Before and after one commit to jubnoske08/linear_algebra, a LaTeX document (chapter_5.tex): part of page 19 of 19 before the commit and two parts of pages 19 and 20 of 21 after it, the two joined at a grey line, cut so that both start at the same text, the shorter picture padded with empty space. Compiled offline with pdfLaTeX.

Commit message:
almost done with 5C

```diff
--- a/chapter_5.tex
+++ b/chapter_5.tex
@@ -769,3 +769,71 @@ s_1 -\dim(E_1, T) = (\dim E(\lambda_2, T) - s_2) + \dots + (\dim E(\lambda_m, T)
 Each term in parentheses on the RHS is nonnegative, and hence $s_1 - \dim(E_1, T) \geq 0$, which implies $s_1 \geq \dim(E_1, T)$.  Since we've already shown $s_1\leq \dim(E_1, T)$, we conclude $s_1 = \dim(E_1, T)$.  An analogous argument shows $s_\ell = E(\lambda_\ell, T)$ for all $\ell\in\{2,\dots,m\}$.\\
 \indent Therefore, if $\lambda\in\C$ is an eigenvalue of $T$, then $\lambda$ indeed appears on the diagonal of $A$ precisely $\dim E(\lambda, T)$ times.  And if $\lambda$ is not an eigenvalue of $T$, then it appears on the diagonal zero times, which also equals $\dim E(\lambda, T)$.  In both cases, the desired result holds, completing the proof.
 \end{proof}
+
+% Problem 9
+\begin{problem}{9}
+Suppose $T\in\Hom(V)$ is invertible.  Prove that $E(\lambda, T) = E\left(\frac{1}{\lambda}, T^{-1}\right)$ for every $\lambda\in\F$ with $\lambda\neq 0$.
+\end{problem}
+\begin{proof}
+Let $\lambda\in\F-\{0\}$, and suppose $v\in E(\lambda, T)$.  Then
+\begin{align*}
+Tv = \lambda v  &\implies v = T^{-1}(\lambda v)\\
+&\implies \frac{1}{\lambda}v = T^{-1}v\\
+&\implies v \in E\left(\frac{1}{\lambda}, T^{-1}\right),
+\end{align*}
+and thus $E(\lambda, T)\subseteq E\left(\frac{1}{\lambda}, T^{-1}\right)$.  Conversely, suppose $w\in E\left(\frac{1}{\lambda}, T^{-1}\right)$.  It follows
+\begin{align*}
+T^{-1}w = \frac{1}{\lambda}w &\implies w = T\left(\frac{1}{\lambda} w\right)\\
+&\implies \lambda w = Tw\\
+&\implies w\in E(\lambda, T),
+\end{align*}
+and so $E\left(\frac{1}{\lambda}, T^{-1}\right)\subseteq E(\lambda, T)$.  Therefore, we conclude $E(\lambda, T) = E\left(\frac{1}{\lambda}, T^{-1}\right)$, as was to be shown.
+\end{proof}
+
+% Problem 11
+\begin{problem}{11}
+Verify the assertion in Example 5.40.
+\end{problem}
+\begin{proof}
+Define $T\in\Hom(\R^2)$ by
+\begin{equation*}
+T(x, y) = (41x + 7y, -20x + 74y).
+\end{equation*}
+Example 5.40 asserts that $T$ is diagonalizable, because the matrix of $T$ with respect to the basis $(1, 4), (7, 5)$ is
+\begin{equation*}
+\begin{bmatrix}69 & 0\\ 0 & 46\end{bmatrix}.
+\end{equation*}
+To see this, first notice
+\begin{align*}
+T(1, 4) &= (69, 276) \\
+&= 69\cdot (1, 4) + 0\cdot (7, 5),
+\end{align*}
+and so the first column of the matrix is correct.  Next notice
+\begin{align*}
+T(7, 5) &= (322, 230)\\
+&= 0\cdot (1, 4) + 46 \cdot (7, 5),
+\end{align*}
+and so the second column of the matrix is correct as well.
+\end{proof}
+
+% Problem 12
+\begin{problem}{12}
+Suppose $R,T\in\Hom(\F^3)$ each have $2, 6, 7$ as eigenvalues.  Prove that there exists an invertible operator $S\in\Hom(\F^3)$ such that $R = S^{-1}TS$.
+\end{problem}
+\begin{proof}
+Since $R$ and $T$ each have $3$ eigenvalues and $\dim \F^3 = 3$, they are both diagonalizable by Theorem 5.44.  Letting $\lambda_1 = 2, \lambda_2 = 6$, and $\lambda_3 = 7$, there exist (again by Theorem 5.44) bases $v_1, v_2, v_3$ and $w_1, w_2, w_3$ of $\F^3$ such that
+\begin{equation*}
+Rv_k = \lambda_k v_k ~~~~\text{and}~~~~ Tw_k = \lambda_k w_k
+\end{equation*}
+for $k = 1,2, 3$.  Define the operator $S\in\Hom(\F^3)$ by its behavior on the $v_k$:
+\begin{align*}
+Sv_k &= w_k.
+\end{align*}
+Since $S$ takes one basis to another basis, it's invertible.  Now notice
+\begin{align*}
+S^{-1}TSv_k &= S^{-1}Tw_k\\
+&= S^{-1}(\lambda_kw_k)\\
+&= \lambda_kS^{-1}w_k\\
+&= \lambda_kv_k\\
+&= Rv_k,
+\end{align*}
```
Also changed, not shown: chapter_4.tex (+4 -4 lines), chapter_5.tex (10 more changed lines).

> What is being asked
Repeat the entries. Keep each one exactly as written.

> Solution to the exercise
Before and after one commit to jubnoske08/linear_algebra, a LaTeX document (chapter_5.tex): part of page 19 of 19 before the commit and two parts of pages 19 and 20 of 21 after it, the two joined at a grey line, cut so that both start at the same text, the shorter picture padded with empty space. Compiled offline with pdfLaTeX.

Commit message:
almost done with 5C

```diff
--- a/chapter_5.tex
+++ b/chapter_5.tex
@@ -769,3 +769,71 @@ s_1 -\dim(E_1, T) = (\dim E(\lambda_2, T) - s_2) + \dots + (\dim E(\lambda_m, T)
 Each term in parentheses on the RHS is nonnegative, and hence $s_1 - \dim(E_1, T) \geq 0$, which implies $s_1 \geq \dim(E_1, T)$.  Since we've already shown $s_1\leq \dim(E_1, T)$, we conclude $s_1 = \dim(E_1, T)$.  An analogous argument shows $s_\ell = E(\lambda_\ell, T)$ for all $\ell\in\{2,\dots,m\}$.\\
 \indent Therefore, if $\lambda\in\C$ is an eigenvalue of $T$, then $\lambda$ indeed appears on the diagonal of $A$ precisely $\dim E(\lambda, T)$ times.  And if $\lambda$ is not an eigenvalue of $T$, then it appears on the diagonal zero times, which also equals $\dim E(\lambda, T)$.  In both cases, the desired result holds, completing the proof.
 \end{proof}
+
+% Problem 9
+\begin{problem}{9}
+Suppose $T\in\Hom(V)$ is invertible.  Prove that $E(\lambda, T) = E\left(\frac{1}{\lambda}, T^{-1}\right)$ for every $\lambda\in\F$ with $\lambda\neq 0$.
+\end{problem}
+\begin{proof}
+Let $\lambda\in\F-\{0\}$, and suppose $v\in E(\lambda, T)$.  Then
+\begin{align*}
+Tv = \lambda v  &\implies v = T^{-1}(\lambda v)\\
+&\implies \frac{1}{\lambda}v = T^{-1}v\\
+&\implies v \in E\left(\frac{1}{\lambda}, T^{-1}\right),
+\end{align*}
+and thus $E(\lambda, T)\subseteq E\left(\frac{1}{\lambda}, T^{-1}\right)$.  Conversely, suppose $w\in E\left(\frac{1}{\lambda}, T^{-1}\right)$.  It follows
+\begin{align*}
+T^{-1}w = \frac{1}{\lambda}w &\implies w = T\left(\frac{1}{\lambda} w\right)\\
+&\implies \lambda w = Tw\\
+&\implies w\in E(\lambda, T),
+\end{align*}
+and so $E\left(\frac{1}{\lambda}, T^{-1}\right)\subseteq E(\lambda, T)$.  Therefore, we conclude $E(\lambda, T) = E\left(\frac{1}{\lambda}, T^{-1}\right)$, as was to be shown.
+\end{proof}
+
+% Problem 11
+\begin{problem}{11}
+Verify the assertion in Example 5.40.
+\end{problem}
+\begin{proof}
+Define $T\in\Hom(\R^2)$ by
+\begin{equation*}
+T(x, y) = (41x + 7y, -20x + 74y).
+\end{equation*}
+Example 5.40 asserts that $T$ is diagonalizable, because the matrix of $T$ with respect to the basis $(1, 4), (7, 5)$ is
+\begin{equation*}
+\begin{bmatrix}69 & 0\\ 0 & 46\end{bmatrix}.
+\end{equation*}
+To see this, first notice
+\begin{align*}
+T(1, 4) &= (69, 276) \\
+&= 69\cdot (1, 4) + 0\cdot (7, 5),
+\end{align*}
+and so the first column of the matrix is correct.  Next notice
+\begin{align*}
+T(7, 5) &= (322, 230)\\
+&= 0\cdot (1, 4) + 46 \cdot (7, 5),
+\end{align*}
+and so the second column of the matrix is correct as well.
+\end{proof}
+
+% Problem 12
+\begin{problem}{12}
+Suppose $R,T\in\Hom(\F^3)$ each have $2, 6, 7$ as eigenvalues.  Prove that there exists an invertible operator $S\in\Hom(\F^3)$ such that $R = S^{-1}TS$.
+\end{problem}
+\begin{proof}
+Since $R$ and $T$ each have $3$ eigenvalues and $\dim \F^3 = 3$, they are both diagonalizable by Theorem 5.44.  Letting $\lambda_1 = 2, \lambda_2 = 6$, and $\lambda_3 = 7$, there exist (again by Theorem 5.44) bases $v_1, v_2, v_3$ and $w_1, w_2, w_3$ of $\F^3$ such that
+\begin{equation*}
+Rv_k = \lambda_k v_k ~~~~\text{and}~~~~ Tw_k = \lambda_k w_k
+\end{equation*}
+for $k = 1,2, 3$.  Define the operator $S\in\Hom(\F^3)$ by its behavior on the $v_k$:
+\begin{align*}
+Sv_k &= w_k.
+\end{align*}
+Since $S$ takes one basis to another basis, it's invertible.  Now notice
+\begin{align*}
+S^{-1}TSv_k &= S^{-1}Tw_k\\
+&= S^{-1}(\lambda_kw_k)\\
+&= \lambda_kS^{-1}w_k\\
+&= \lambda_kv_k\\
+&= Rv_k,
+\end{align*}
```
Also changed, not shown: chapter_4.tex (+4 -4 lines), chapter_5.tex (10 more changed lines).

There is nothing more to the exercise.